Why haven't Madagascar's famed lemurs been saved yet?
Lemurs are cute – there is no denying it. Their big eyes and fluffy faces mean they really are the poster animals of Madagascar, an island known internationally for its unique flora and fauna. But the plight of Madagascar's lemurs has made international headlines once again after experts warned the animals may be entirely extinct in the wild within 25 years.
These stories appear in the international media with depressing frequency. Those not closely involved might wonder why, if lemurs are so special, they have not been properly protected yet. Surely Madagascar can't afford to lose its lemurs and the world can't just stand by and watch it happen?
Unfortunately, conservation is far from easy to achieve. The problems facing lemurs in Madagascar are a microcosm of the challenges of tropical forest conservation throughout the world.
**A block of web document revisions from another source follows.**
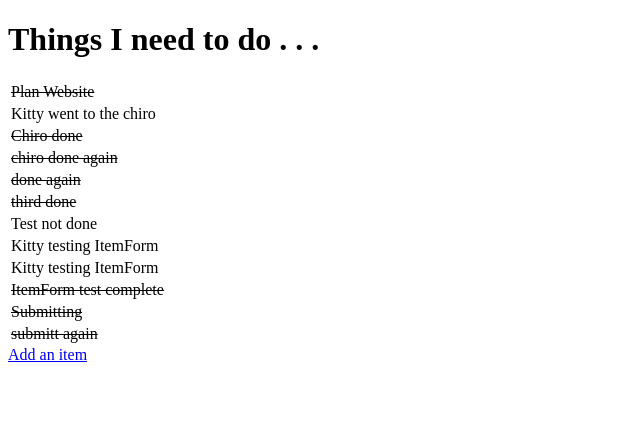
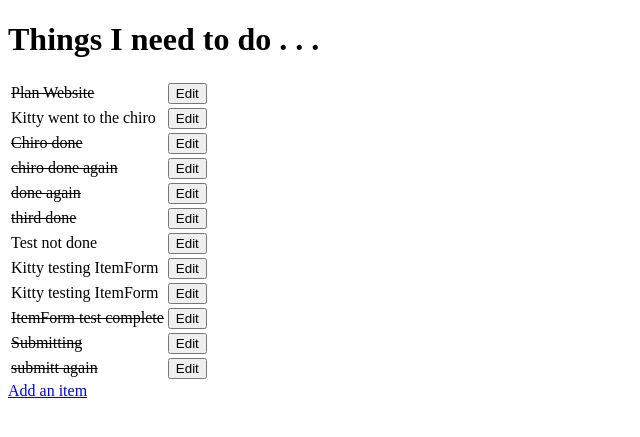
Before and after one commit to KittyMcDonagh/fsf-01, a Django app: page / in a window 1280 px wide. Shown: the top 437 px of the page, without its empty margins (0-640 px from the left). Run offline with Django 3.2, Linux system fonts and the light colour scheme; data comes from the database, SQL or seed files in the repository; both versions use the stored data as it was after the commit.

Commit message:
item edited

```diff
--- a/fsf_beg_django/urls.py
+++ b/fsf_beg_django/urls.py
@@ -15,11 +15,18 @@ Including another URLconf
 """
 from django.conf.urls import url
 from django.contrib import admin
-from todo.views import get_todo_list, create_an_item
+from todo.views import get_todo_list, create_an_item, edit_an_item
 
 # The url links to the function in views.py that needs to be run
 urlpatterns = [
     url(r'^admin/', admin.site.urls),
     url(r'^$', get_todo_list),
     url(r'^add$', create_an_item),
+
+# This url is a bit different.
+# ?P indicates that this is an expression
+# <id> tells what the expression is
+# \ what to expect comes after this
+# d+ 'd' means a digit, '+' means more that one digit
+    url(r'^edit/(?P<id>\d+)$', edit_an_item),
 ]
--- a/todo/templates/todo_list.html
+++ b/todo/templates/todo_list.html
@@ -18,6 +18,17 @@
             {% else %}
             <td>{{ item.name }}</td>
             {% endif %}
+
+            <td>
+                <!-- Add a form here for each item on the list to allow edit
+                     action="edit", edit will be appended to the root url
+                     {{ item.id }} - each item will have a unique id generated
+                     by django -->
+                <form method="GET" action="edit/{{ item.id }}">
+                    <input type="submit" value="Edit">
+                </form>
+            </td>
+
         </tr>
         {% empty %}
         <p>You have nothing to do! Take the day off :-)</p>
--- a/todo/views.py
+++ b/todo/views.py
@@ -1,4 +1,4 @@
-from django.shortcuts import render, HttpResponse, redirect
+from django.shortcuts import render, HttpResponse, redirect, get_object_or_404
 from .models import Item
 
 # Import ItemForm (class = ItemForm created in forms.py)
@@ -31,3 +31,24 @@ def create_an_item(request):
         form=ItemForm()
 
     return render(request, "item_form.html", {'form': form})
+
+# Edit a specific item
+def edit_an_item(request, id):
+
+# Get the item we just clicked on
+    item = get_object_or_404(Item, pk=id)
+
+    # If this is the update from item_form.html, save the update
+    if request.method == "POST":
+        form = ItemForm(request.POST, instance=item)
+        if form.is_valid():
+            form.save()
+            return redirect(get_todo_list)
+
+    else:
+        # Display the item that is to be edited
+        # Create a form and pass in "item" as the instance that we want to construct
+        # the object from
+        form = ItemForm(instance=item)
+
+    return render(request, "item_form.html", {'form': form})
```
Also changed, not shown: db.sqlite3.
Farming still wins out
Madagascar's forests and their lemurs are primarily threatened by agriculture. We are often told that Madagascar has lost 90% of its forest, and that rural people clearing land for agriculture are the problem.
Unfortunately, like many things, the truth is rather more complex. This narrative underplays the role of colonial era and commercial land conversion, and overplays the destructive nature of the traditional land use system.
Malagasy farmers traditionally cut then burn patches of forest and farm them for a few years, before leaving the land fallow to regain fertility. This isn't a story of terrible people destroying their lovely pristine forest – such "shifting agriculture" (known locally as tavy) can be perfectly sustainable at low population densities.
Pressure comes from Madagascar's booming population. As the numbers living in rural areas increase, people clear the same land more frequently, soil fertility drops and the land becomes degraded and of little use for either agriculture or lemurs.
Deforestation also releases carbon dioxide into the atmosphere, contributing to climate change (in fact many would be surprised to know that land use change is the source of between 7% and 14% of the world's emissions of greenhouse gases). With this in mind, it seems that forest conservation really should be a no brainer: it is good for the planet, good for biodiversity (remember those lovely lemurs) and, since shifting cultivation can be unsustainable anyway, people would be better off doing something else.
Paint Madagascar REDD
This is the thinking that underpins the proposed international climate mechanism REDD+ (Reducing Emissions from Deforestation and Degradation), in which poor tropical countries such as Madagascar get financial incentives to reduce their deforestation and so contribute to global efforts to slow climate change.
So would REDD+ finally solve the problems of tropical forest conservation (and save those lemurs)? Unfortunately many challenges remain. A significant one is how the funds will be used to actually slow deforestation? In Madagascar the funds from REDD+ pilot projects have been used in part to fund community forest management: where legal management responsibility for forests is transferred to communities. Recent research from Madagascar provides some evidence that this can indeed slow deforestation but it is far from a panacea. A review of community forest management interventions around the world found there is limited evidence that the approach can deliver the hoped-for environmental, or local welfare, benefits.
To be successful, any project aiming to reduce deforestation will need to ensure that farmers at the edge of the forest do not lose out. This is vital both from a pragmatic perspective (if people don't have alternatives they will have no option but to continue with existing land-use practices, however damaging) and from the perspective of environmental justice and human rights.
Key questions remain about how benefits from REDD+ payments will be distributed locally – the question of whether resources will be sufficient to compensate for lost livelihoods – and how the rights of those affected will be protected. There has been recent criticism that international commitments to these social safeguards in the REDD+ mechanism are too weak.
Bruno Ramamonjisoa, a professor of forestry at the University of Antananarivo in Madagascar told me that: "Madagascar's lemurs, and their forests, are a vital part of our natural heritage. However, forest conservation in Madagascar will only be successful if the people dependent on forests, and their needs, are fully incorporated into conservation plans. Those developing the REDD+ policies must understand the real challenges facing forest-edge communities in Madagascar".
It is expected that REDD+ will be approved at the major climate summit in Paris later this year and this may well unlock funds for forest conservation in Madagascar in future. However the threats to lemurs will not be easily solved – and the real threats to people sharing habitat with lemurs, must not be ignored.
This story is published courtesy of The Conversation (under Creative Commons-Attribution/No derivatives).